Tumwater police responded about 6 p.m. to reports of a man calling from the parking lot threatening to commit “suicide by cop,” according to Tumwater police spokesperson Laura Wohl. She said the man had mentioned he was armed, so officers’ plan was to try “to talk him out of the suicide” but that they were also concerned about the weapons involved.
Officers found the man in the parking lot in a pickup truck, where they realized he had “both a knife and a gun,” Wohl said. They began negotiating with the man, but at some point he began to “drive erratically through the parking lot.”
As police started getting customers out of the parking lot and store, Wohl said, officers laid out spike strips to stop the truck. An officer was approaching the truck to continue negotiating with the man when he allegedly “sped toward the officer, and the officer had no choice but to fire his weapon,” Wohl said.
The man stopped his truck, and it appeared he was injured, though she said it was not clear how it occurred. At that point, the Thurston County SWAT team began negotiations and the suspect surrendered about an hour later. Also responding to the scene were Olympia Police Department, Lacey Police Department, Thurston County Sheriff’s Office, and Washington State Patrol, Wohl said.
Medics evaluated the man and found he had “a very minor injury” to the head, Wohl said, and he was taken into custody about 8:30 p.m. She was unsure on what charges he was arrested and she did not know whether any weapons had been recovered from the man’s vehicle.
“The only thing we know about the suspect at this point is that he’s not local,” Wohl said. “We believe he’s from California.”
No officers were injured. The officer who fired his gun will be on administrative leave during the investigation, Wohl confirmed.
As of 9:30 p.m., Cleveland Avenue was still blocked near the store, and Wohl said she expected the scene to remain active throughout the night.
“Our regional independent investigation team will be spending the night documenting everything to do with the officer-involved shooting,” Wohl said.
Some shoppers who had been inside or leaving the store when the shooting occurred were still standing outside police tape at that time, with grocery carts of goods in-hand, waiting to return to their vehicles and go home.
One shopper, Tammy Bond, told The Olympian she was checking out when an announcement came over the intercom telling shoppers they couldn’t leave the building. She was near the sliding glass doors, she said, and could see a truck surrounded by police officers.
“That lasted for maybe 15 minutes or so,” she said, and it looked like an officer was trying to talk to the driver before he took off and “started driving erratically,” looking like he might have been trying to find a way out of the lot or get “some sort of attention.”
“Then he pulled on that side of the building,” Bond said, pointing east. Officers were standing in front of the door where she was standing and had a spike strip, she said.
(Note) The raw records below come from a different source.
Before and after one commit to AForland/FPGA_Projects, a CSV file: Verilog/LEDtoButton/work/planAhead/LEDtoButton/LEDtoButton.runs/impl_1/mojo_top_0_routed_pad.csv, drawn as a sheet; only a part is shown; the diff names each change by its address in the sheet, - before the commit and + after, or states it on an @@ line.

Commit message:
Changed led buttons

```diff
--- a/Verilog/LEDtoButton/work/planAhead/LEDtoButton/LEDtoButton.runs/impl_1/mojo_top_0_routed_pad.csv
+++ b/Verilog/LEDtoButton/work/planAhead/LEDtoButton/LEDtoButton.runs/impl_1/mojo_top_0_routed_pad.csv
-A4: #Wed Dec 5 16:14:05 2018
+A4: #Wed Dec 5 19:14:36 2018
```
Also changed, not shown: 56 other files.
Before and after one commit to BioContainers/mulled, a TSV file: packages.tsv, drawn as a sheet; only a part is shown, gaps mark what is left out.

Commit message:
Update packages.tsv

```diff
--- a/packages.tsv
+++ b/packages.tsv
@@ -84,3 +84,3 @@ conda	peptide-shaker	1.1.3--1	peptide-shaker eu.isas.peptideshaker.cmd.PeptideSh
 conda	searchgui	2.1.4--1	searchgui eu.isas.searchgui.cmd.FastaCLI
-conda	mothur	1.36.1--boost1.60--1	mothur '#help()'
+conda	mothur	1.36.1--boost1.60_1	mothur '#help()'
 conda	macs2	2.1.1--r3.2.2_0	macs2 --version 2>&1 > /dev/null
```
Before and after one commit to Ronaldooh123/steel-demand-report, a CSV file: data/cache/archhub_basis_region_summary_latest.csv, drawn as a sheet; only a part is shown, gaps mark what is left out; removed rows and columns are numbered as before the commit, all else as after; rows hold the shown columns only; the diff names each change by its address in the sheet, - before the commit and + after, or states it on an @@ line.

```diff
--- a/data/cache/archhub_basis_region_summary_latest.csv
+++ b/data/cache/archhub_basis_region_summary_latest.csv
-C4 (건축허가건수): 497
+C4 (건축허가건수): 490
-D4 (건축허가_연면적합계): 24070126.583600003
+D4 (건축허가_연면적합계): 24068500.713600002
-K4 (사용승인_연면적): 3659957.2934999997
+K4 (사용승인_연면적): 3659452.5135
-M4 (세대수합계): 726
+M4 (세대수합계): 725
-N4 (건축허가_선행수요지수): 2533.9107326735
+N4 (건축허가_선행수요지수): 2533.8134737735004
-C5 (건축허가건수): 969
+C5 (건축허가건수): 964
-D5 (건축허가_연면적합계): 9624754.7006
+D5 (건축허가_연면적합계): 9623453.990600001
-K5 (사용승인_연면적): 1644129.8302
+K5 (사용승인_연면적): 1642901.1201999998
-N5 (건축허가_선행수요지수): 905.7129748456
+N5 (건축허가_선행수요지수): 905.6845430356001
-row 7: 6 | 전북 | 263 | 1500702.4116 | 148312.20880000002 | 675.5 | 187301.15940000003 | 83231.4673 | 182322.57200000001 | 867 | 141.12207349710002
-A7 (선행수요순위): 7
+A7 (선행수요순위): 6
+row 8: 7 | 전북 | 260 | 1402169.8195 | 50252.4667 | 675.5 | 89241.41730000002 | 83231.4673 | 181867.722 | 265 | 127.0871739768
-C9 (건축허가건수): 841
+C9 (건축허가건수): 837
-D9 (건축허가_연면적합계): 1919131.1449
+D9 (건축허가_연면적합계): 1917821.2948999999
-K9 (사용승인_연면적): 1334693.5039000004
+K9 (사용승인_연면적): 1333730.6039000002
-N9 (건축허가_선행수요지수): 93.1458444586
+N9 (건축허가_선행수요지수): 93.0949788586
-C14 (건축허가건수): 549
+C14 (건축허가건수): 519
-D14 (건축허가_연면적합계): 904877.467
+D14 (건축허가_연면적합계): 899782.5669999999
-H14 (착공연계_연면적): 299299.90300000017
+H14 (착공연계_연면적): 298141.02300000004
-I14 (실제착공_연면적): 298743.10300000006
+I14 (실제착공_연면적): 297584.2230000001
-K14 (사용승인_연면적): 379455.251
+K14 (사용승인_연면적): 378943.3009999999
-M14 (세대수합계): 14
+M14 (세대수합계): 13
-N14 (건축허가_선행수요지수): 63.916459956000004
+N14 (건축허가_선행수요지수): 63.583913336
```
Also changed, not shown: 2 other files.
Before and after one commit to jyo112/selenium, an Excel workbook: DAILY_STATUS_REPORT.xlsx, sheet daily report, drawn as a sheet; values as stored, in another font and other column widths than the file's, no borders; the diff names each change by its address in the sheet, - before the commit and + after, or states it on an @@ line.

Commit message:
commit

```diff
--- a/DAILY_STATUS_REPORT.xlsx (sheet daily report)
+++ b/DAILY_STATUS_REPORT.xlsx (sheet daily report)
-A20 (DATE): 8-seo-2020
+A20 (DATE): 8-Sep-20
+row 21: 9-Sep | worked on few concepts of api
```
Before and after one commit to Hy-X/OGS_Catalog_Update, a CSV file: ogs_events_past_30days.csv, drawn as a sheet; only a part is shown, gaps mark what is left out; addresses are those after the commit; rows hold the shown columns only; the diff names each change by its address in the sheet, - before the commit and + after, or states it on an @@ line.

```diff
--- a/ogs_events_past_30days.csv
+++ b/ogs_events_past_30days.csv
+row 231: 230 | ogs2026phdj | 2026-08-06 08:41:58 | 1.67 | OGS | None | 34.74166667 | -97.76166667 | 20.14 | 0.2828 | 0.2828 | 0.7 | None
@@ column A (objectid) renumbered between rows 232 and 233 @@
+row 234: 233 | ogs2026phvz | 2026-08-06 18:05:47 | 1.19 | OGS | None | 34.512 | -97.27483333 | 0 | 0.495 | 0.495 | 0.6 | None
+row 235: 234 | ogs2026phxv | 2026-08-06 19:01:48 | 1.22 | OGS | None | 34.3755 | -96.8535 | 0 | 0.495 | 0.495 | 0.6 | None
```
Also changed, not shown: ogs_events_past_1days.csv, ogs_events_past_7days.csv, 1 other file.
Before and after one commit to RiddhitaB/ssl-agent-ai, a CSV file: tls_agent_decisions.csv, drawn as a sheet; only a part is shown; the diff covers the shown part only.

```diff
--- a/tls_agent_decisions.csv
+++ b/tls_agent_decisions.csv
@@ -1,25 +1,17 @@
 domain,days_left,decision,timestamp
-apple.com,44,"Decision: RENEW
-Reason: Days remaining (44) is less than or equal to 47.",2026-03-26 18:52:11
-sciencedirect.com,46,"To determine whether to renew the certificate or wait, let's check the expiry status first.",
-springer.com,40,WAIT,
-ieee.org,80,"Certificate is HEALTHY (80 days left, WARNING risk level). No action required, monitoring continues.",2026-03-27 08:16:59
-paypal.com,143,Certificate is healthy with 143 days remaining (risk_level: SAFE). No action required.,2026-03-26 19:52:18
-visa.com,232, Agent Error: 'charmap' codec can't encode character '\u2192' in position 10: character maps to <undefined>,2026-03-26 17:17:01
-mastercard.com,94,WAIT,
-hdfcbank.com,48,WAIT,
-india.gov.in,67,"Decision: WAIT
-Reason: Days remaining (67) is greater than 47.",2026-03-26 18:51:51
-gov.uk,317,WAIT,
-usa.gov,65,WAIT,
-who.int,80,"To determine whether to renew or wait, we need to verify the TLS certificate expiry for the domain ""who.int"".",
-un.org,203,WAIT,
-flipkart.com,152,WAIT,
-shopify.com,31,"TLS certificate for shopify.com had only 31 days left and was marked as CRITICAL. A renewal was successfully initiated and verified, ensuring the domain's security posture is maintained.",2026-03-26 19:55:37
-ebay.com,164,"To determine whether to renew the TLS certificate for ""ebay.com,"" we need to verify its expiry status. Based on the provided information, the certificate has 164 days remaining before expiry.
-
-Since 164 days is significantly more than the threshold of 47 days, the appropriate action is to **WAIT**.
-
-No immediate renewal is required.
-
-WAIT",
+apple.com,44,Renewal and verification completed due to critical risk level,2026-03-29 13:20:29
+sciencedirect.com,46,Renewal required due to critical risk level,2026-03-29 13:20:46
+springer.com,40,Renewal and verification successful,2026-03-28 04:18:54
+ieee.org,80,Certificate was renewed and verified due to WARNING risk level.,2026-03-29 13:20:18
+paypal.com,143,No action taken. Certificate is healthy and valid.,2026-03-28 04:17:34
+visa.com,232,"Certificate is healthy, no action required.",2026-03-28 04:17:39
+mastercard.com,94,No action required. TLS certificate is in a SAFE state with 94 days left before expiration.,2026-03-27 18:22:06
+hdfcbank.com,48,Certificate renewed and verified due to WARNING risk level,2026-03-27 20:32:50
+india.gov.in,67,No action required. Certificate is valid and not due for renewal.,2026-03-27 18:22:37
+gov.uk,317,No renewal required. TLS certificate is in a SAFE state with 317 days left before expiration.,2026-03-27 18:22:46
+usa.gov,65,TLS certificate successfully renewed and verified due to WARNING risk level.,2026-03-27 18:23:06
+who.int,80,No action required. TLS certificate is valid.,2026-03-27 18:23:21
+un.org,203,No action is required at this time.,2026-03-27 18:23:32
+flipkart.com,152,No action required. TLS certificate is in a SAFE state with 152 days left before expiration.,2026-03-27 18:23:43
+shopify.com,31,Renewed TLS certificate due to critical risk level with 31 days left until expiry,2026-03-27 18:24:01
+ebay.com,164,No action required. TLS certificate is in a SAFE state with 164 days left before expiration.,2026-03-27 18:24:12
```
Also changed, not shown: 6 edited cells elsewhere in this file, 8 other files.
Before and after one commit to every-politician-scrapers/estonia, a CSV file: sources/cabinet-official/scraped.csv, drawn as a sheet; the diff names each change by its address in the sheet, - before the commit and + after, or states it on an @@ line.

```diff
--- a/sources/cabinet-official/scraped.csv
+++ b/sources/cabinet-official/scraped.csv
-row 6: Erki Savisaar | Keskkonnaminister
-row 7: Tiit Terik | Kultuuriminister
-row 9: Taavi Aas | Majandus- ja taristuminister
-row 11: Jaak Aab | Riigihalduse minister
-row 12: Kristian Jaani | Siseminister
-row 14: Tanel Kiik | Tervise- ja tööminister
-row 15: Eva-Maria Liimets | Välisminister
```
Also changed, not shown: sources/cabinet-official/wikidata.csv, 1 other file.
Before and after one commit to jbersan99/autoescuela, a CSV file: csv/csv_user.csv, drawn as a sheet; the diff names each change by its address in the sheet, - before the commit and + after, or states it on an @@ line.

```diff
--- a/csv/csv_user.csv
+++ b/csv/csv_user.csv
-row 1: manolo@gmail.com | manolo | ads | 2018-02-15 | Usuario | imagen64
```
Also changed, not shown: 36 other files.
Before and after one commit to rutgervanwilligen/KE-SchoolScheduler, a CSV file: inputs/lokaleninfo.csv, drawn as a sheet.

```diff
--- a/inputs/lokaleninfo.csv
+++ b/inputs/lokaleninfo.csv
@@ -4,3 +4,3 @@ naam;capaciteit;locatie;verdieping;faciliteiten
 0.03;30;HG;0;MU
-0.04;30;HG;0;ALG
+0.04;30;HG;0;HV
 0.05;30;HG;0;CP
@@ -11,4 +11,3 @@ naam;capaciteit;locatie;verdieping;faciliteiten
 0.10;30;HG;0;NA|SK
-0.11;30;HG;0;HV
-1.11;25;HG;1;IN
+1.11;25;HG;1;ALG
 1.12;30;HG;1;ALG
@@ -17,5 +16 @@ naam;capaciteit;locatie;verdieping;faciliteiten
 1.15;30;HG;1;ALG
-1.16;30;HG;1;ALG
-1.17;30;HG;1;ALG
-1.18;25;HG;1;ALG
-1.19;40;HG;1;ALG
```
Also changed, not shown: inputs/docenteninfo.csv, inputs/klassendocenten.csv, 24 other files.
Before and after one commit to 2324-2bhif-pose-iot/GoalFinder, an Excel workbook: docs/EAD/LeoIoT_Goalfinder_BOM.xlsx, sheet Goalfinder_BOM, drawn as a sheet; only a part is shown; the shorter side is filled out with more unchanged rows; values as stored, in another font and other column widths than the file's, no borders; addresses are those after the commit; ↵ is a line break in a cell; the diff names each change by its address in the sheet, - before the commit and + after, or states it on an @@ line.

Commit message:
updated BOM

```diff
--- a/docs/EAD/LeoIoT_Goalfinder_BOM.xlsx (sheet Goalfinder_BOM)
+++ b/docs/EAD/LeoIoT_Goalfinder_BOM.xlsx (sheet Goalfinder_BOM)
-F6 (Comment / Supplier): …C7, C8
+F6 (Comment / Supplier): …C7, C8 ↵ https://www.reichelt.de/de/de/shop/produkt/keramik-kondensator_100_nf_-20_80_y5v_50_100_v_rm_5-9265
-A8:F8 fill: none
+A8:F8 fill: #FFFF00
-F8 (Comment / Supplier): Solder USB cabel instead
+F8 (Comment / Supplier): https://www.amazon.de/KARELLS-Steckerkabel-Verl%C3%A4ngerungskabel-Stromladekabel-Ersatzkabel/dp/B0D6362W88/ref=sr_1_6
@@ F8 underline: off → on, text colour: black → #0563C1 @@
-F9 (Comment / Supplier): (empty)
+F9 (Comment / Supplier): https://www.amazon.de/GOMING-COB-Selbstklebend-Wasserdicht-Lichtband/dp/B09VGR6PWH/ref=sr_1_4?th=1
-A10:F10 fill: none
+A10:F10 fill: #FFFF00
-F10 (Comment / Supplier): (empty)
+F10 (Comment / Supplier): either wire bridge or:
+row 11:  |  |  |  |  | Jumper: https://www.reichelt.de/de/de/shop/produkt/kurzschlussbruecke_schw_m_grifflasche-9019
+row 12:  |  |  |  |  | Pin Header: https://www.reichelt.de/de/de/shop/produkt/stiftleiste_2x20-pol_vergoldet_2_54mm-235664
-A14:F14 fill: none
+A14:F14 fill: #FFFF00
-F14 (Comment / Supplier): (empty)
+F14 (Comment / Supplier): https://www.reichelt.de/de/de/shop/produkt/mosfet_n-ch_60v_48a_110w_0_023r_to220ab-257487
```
The driver took off again, swerved and it “looked like he was going to hit one of the officers,” Bond said, before the officer jumped out of the way, turned, and shot at the truck as it passed.
She heard four gunshots and the truck then drove up onto a landscaped area, Bond said, and officers moved toward the car. At that point, another announcement directed shoppers to the back of the store, and they were eventually ushered out a side door.
About 9:40 p.m., a friend came to take Bond home. But Steve Henley, another shopper in the store during the incident, said he couldn’t yet leave because his dog was in his vehicle, still in the parking lot that had become the scene of an investigation.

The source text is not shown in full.